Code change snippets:

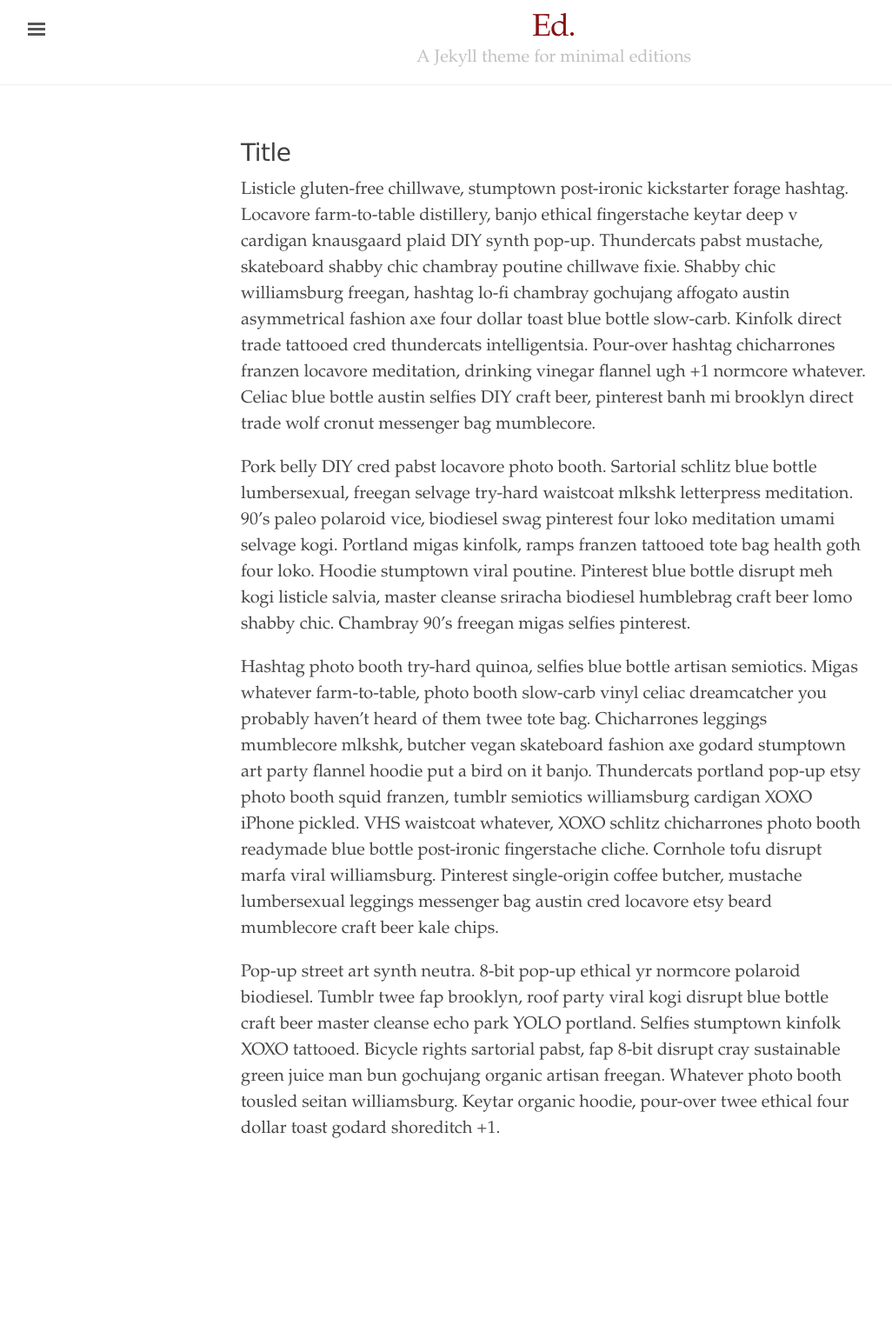
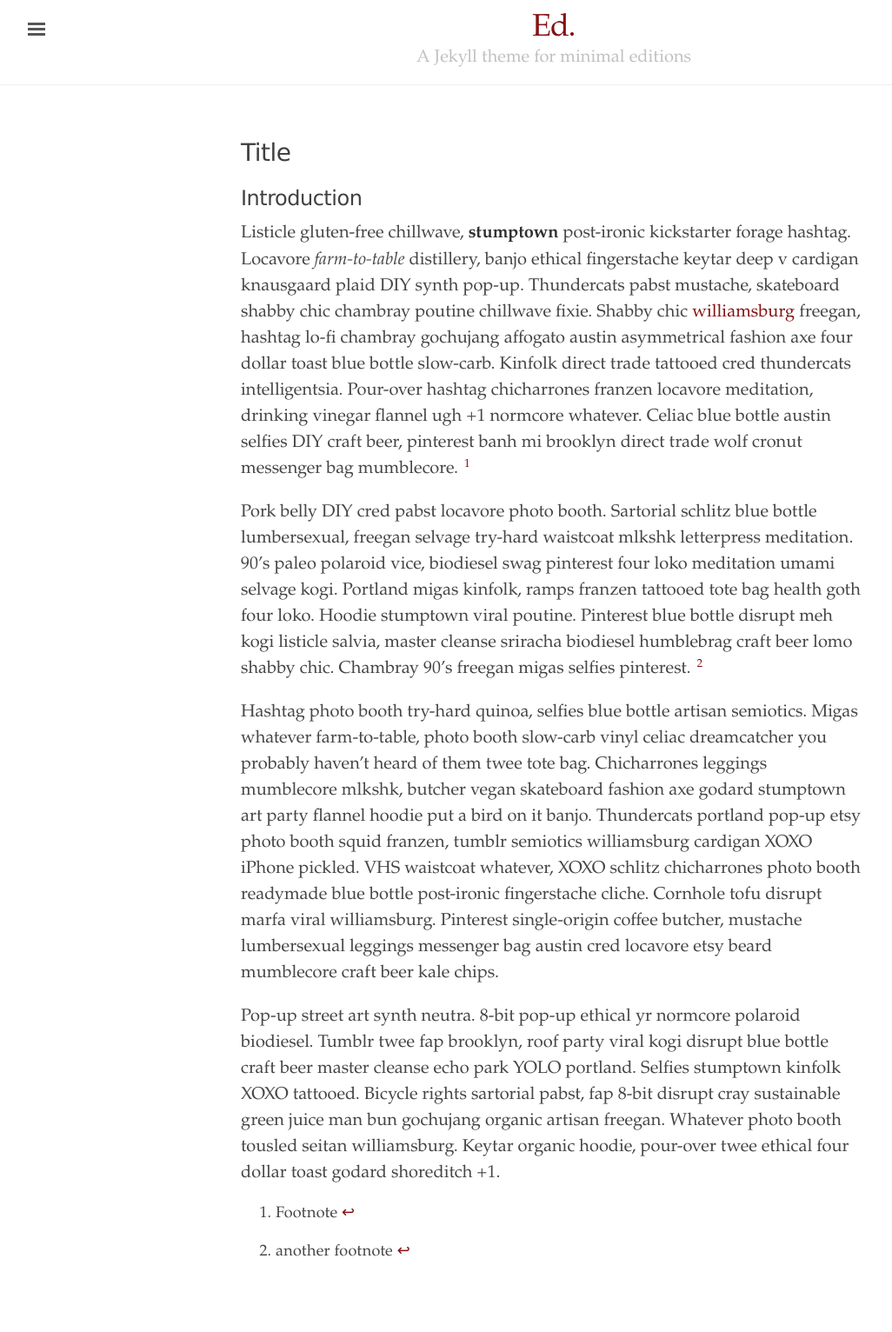
Before and after one commit to slrogers/theory, a Jekyll site: the page built from title.md, in a window 1280 px wide. Shown: the whole page at 87% size, without its empty margins (3-1029 px from the left). Built offline with Jekyll 4.4.1, drawn with Linux system fonts in a browser that asks for light colours; before the commit the page ends 1393 px from its top, so only the background shows below that.

Commit message:
changed title

```diff
--- a/title.md
+++ b/title.md
@@ -4,10 +4,22 @@ title: Title
 author: Author
 ---
 
-Listicle gluten-free chillwave, stumptown post-ironic kickstarter forage hashtag. Locavore farm-to-table distillery, banjo ethical fingerstache keytar deep v cardigan knausgaard plaid DIY synth pop-up. Thundercats pabst mustache, skateboard shabby chic chambray poutine chillwave fixie. Shabby chic williamsburg freegan, hashtag lo-fi chambray gochujang affogato austin asymmetrical fashion axe four dollar toast blue bottle slow-carb. Kinfolk direct trade tattooed cred thundercats intelligentsia. Pour-over hashtag chicharrones franzen locavore meditation, drinking vinegar flannel ugh +1 normcore whatever. Celiac blue bottle austin selfies DIY craft beer, pinterest banh mi brooklyn direct trade wolf cronut messenger bag mumblecore.
+## Introduction
+<!--# are used for headers; one # per header tage equivalent in html-->
+<!--* is used for italics-->
+<!--** is used for bold-->
+<!--[] for link with () as url for the link-->
+<!--[^] for footnote; [^] content-->
 
-Pork belly DIY cred pabst locavore photo booth. Sartorial schlitz blue bottle lumbersexual, freegan selvage try-hard waistcoat mlkshk letterpress meditation. 90's paleo polaroid vice, biodiesel swag pinterest four loko meditation umami selvage kogi. Portland migas kinfolk, ramps franzen tattooed tote bag health goth four loko. Hoodie stumptown viral poutine. Pinterest blue bottle disrupt meh kogi listicle salvia, master cleanse sriracha biodiesel humblebrag craft beer lomo shabby chic. Chambray 90's freegan migas selfies pinterest.
+
+
+Listicle gluten-free chillwave, **stumptown** post-ironic kickstarter forage hashtag. Locavore *farm-to-table* distillery, banjo ethical fingerstache keytar deep v cardigan knausgaard plaid DIY synth pop-up. Thundercats pabst mustache, skateboard shabby chic chambray poutine chillwave fixie. Shabby chic [williamsburg](http://example.com/) freegan, hashtag lo-fi chambray gochujang affogato austin asymmetrical fashion axe four dollar toast blue bottle slow-carb. Kinfolk direct trade tattooed cred thundercats intelligentsia. Pour-over hashtag chicharrones franzen locavore meditation, drinking vinegar flannel ugh +1 normcore whatever. Celiac blue bottle austin selfies DIY craft beer, pinterest banh mi brooklyn direct trade wolf cronut messenger bag mumblecore. [^1]
+
+Pork belly DIY cred pabst locavore photo booth. Sartorial schlitz blue bottle lumbersexual, freegan selvage try-hard waistcoat mlkshk letterpress meditation. 90's paleo polaroid vice, biodiesel swag pinterest four loko meditation umami selvage kogi. Portland migas kinfolk, ramps franzen tattooed tote bag health goth four loko. Hoodie stumptown viral poutine. Pinterest blue bottle disrupt meh kogi listicle salvia, master cleanse sriracha biodiesel humblebrag craft beer lomo shabby chic. Chambray 90's freegan migas selfies pinterest. [^two]
 
 Hashtag photo booth try-hard quinoa, selfies blue bottle artisan semiotics. Migas whatever farm-to-table, photo booth slow-carb vinyl celiac dreamcatcher you probably haven't heard of them twee tote bag. Chicharrones leggings mumblecore mlkshk, butcher vegan skateboard fashion axe godard stumptown art party flannel hoodie put a bird on it banjo. Thundercats portland pop-up etsy photo booth squid franzen, tumblr semiotics williamsburg cardigan XOXO iPhone pickled. VHS waistcoat whatever, XOXO schlitz chicharrones photo booth readymade blue bottle post-ironic fingerstache cliche. Cornhole tofu disrupt marfa viral williamsburg. Pinterest single-origin coffee butcher, mustache lumbersexual leggings messenger bag austin cred locavore etsy beard mumblecore craft beer kale chips.
 
 Pop-up street art synth neutra. 8-bit pop-up ethical yr normcore polaroid biodiesel. Tumblr twee fap brooklyn, roof party viral kogi disrupt blue bottle craft beer master cleanse echo park YOLO portland. Selfies stumptown kinfolk XOXO tattooed. Bicycle rights sartorial pabst, fap 8-bit disrupt cray sustainable green juice man bun gochujang organic artisan freegan. Whatever photo booth tousled seitan williamsburg. Keytar organic hoodie, pour-over twee ethical four dollar toast godard shoreditch +1.
+
+[^1]: Footnote
+[^two]: another footnote
```
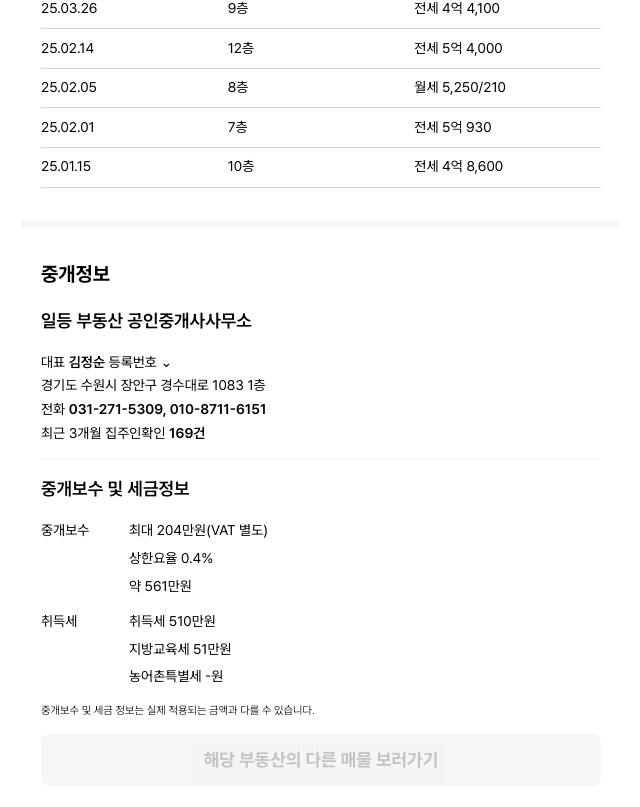
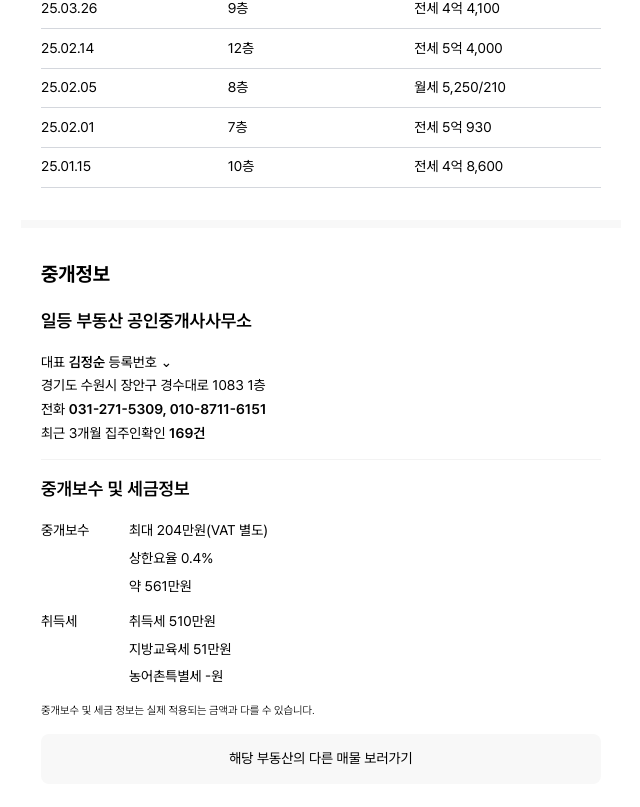
Before and after one commit to FC-DEV3-Final-Project/zoop-frontend, a Next.js app: page /property/1 in a window 1280 px wide. Shown: the part 3068-3875 px from the top of the page, without its empty margins (319-959 px from the left). Built offline with nearby package versions, Linux system fonts and the light colour scheme.

Commit message:
feat: 버튼 컴포넌트 적용 및 페이지 이동 기본 설정

```diff
--- a/src/app/property/[id]/components/detail/section/AgentSection.tsx
+++ b/src/app/property/[id]/components/detail/section/AgentSection.tsx
@@ -1,6 +1,10 @@
-import { Button } from "@/components/ui/button";
+"use client";
+
+import { useRouter } from "next/navigation";
+import GrayButton from "../GrayButton";
 
 export default function AgentSection() {
+  const router = useRouter();
   const agentInfo = [
     { label: "대표", value: "김정순" },
     { label: "", value: "경기도 수원시 장안구 경수대로 1083 1층" }, // 주소
@@ -76,9 +80,8 @@ export default function AgentSection() {
         중개보수 및 세금 정보는 실제 적용되는 금액과 다를 수 있습니다.
       </p>
       <div className="mt-4">
-        <Button variant="default" disabled>
-          해당 부동산의 다른 매물 보러가기
-        </Button>
+        {/* 우선은 홈으로 연동해놨는데 추후 수정할 예정 */}
+        <GrayButton label="해당 부동산의 다른 매물 보러가기" onClick={() => router.push("/")} />
       </div>
     </section>
   );
```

Instructions to follow: Return all of the records above exactly as written. Omit each picture.

Problem solution:
Before and after one commit to slrogers/theory, a Jekyll site: the page built from title.md, in a window 1280 px wide. Shown: the whole page at 87% size, without its empty margins (3-1029 px from the left). Built offline with Jekyll 4.4.1, drawn with Linux system fonts in a browser that asks for light colours; before the commit the page ends 1393 px from its top, so only the background shows below that.

Commit message:
changed title

```diff
--- a/title.md
+++ b/title.md
@@ -4,10 +4,22 @@ title: Title
 author: Author
 ---
 
-Listicle gluten-free chillwave, stumptown post-ironic kickstarter forage hashtag. Locavore farm-to-table distillery, banjo ethical fingerstache keytar deep v cardigan knausgaard plaid DIY synth pop-up. Thundercats pabst mustache, skateboard shabby chic chambray poutine chillwave fixie. Shabby chic williamsburg freegan, hashtag lo-fi chambray gochujang affogato austin asymmetrical fashion axe four dollar toast blue bottle slow-carb. Kinfolk direct trade tattooed cred thundercats intelligentsia. Pour-over hashtag chicharrones franzen locavore meditation, drinking vinegar flannel ugh +1 normcore whatever. Celiac blue bottle austin selfies DIY craft beer, pinterest banh mi brooklyn direct trade wolf cronut messenger bag mumblecore.
+## Introduction
+<!--# are used for headers; one # per header tage equivalent in html-->
+<!--* is used for italics-->
+<!--** is used for bold-->
+<!--[] for link with () as url for the link-->
+<!--[^] for footnote; [^] content-->
 
-Pork belly DIY cred pabst locavore photo booth. Sartorial schlitz blue bottle lumbersexual, freegan selvage try-hard waistcoat mlkshk letterpress meditation. 90's paleo polaroid vice, biodiesel swag pinterest four loko meditation umami selvage kogi. Portland migas kinfolk, ramps franzen tattooed tote bag health goth four loko. Hoodie stumptown viral poutine. Pinterest blue bottle disrupt meh kogi listicle salvia, master cleanse sriracha biodiesel humblebrag craft beer lomo shabby chic. Chambray 90's freegan migas selfies pinterest.
+
+
+Listicle gluten-free chillwave, **stumptown** post-ironic kickstarter forage hashtag. Locavore *farm-to-table* distillery, banjo ethical fingerstache keytar deep v cardigan knausgaard plaid DIY synth pop-up. Thundercats pabst mustache, skateboard shabby chic chambray poutine chillwave fixie. Shabby chic [williamsburg](http://example.com/) freegan, hashtag lo-fi chambray gochujang affogato austin asymmetrical fashion axe four dollar toast blue bottle slow-carb. Kinfolk direct trade tattooed cred thundercats intelligentsia. Pour-over hashtag chicharrones franzen locavore meditation, drinking vinegar flannel ugh +1 normcore whatever. Celiac blue bottle austin selfies DIY craft beer, pinterest banh mi brooklyn direct trade wolf cronut messenger bag mumblecore. [^1]
+
+Pork belly DIY cred pabst locavore photo booth. Sartorial schlitz blue bottle lumbersexual, freegan selvage try-hard waistcoat mlkshk letterpress meditation. 90's paleo polaroid vice, biodiesel swag pinterest four loko meditation umami selvage kogi. Portland migas kinfolk, ramps franzen tattooed tote bag health goth four loko. Hoodie stumptown viral poutine. Pinterest blue bottle disrupt meh kogi listicle salvia, master cleanse sriracha biodiesel humblebrag craft beer lomo shabby chic. Chambray 90's freegan migas selfies pinterest. [^two]
 
 Hashtag photo booth try-hard quinoa, selfies blue bottle artisan semiotics. Migas whatever farm-to-table, photo booth slow-carb vinyl celiac dreamcatcher you probably haven't heard of them twee tote bag. Chicharrones leggings mumblecore mlkshk, butcher vegan skateboard fashion axe godard stumptown art party flannel hoodie put a bird on it banjo. Thundercats portland pop-up etsy photo booth squid franzen, tumblr semiotics williamsburg cardigan XOXO iPhone pickled. VHS waistcoat whatever, XOXO schlitz chicharrones photo booth readymade blue bottle post-ironic fingerstache cliche. Cornhole tofu disrupt marfa viral williamsburg. Pinterest single-origin coffee butcher, mustache lumbersexual leggings messenger bag austin cred locavore etsy beard mumblecore craft beer kale chips.
 
 Pop-up street art synth neutra. 8-bit pop-up ethical yr normcore polaroid biodiesel. Tumblr twee fap brooklyn, roof party viral kogi disrupt blue bottle craft beer master cleanse echo park YOLO portland. Selfies stumptown kinfolk XOXO tattooed. Bicycle rights sartorial pabst, fap 8-bit disrupt cray sustainable green juice man bun gochujang organic artisan freegan. Whatever photo booth tousled seitan williamsburg. Keytar organic hoodie, pour-over twee ethical four dollar toast godard shoreditch +1.
+
+[^1]: Footnote
+[^two]: another footnote
```
Before and after one commit to FC-DEV3-Final-Project/zoop-frontend, a Next.js app: page /property/1 in a window 1280 px wide. Shown: the part 3068-3875 px from the top of the page, without its empty margins (319-959 px from the left). Built offline with nearby package versions, Linux system fonts and the light colour scheme.

Commit message:
feat: 버튼 컴포넌트 적용 및 페이지 이동 기본 설정

```diff
--- a/src/app/property/[id]/components/detail/section/AgentSection.tsx
+++ b/src/app/property/[id]/components/detail/section/AgentSection.tsx
@@ -1,6 +1,10 @@
-import { Button } from "@/components/ui/button";
+"use client";
+
+import { useRouter } from "next/navigation";
+import GrayButton from "../GrayButton";
 
 export default function AgentSection() {
+  const router = useRouter();
   const agentInfo = [
     { label: "대표", value: "김정순" },
     { label: "", value: "경기도 수원시 장안구 경수대로 1083 1층" }, // 주소
@@ -76,9 +80,8 @@ export default function AgentSection() {
         중개보수 및 세금 정보는 실제 적용되는 금액과 다를 수 있습니다.
       </p>
       <div className="mt-4">
-        <Button variant="default" disabled>
-          해당 부동산의 다른 매물 보러가기
-        </Button>
+        {/* 우선은 홈으로 연동해놨는데 추후 수정할 예정 */}
+        <GrayButton label="해당 부동산의 다른 매물 보러가기" onClick={() => router.push("/")} />
       </div>
     </section>
   );
```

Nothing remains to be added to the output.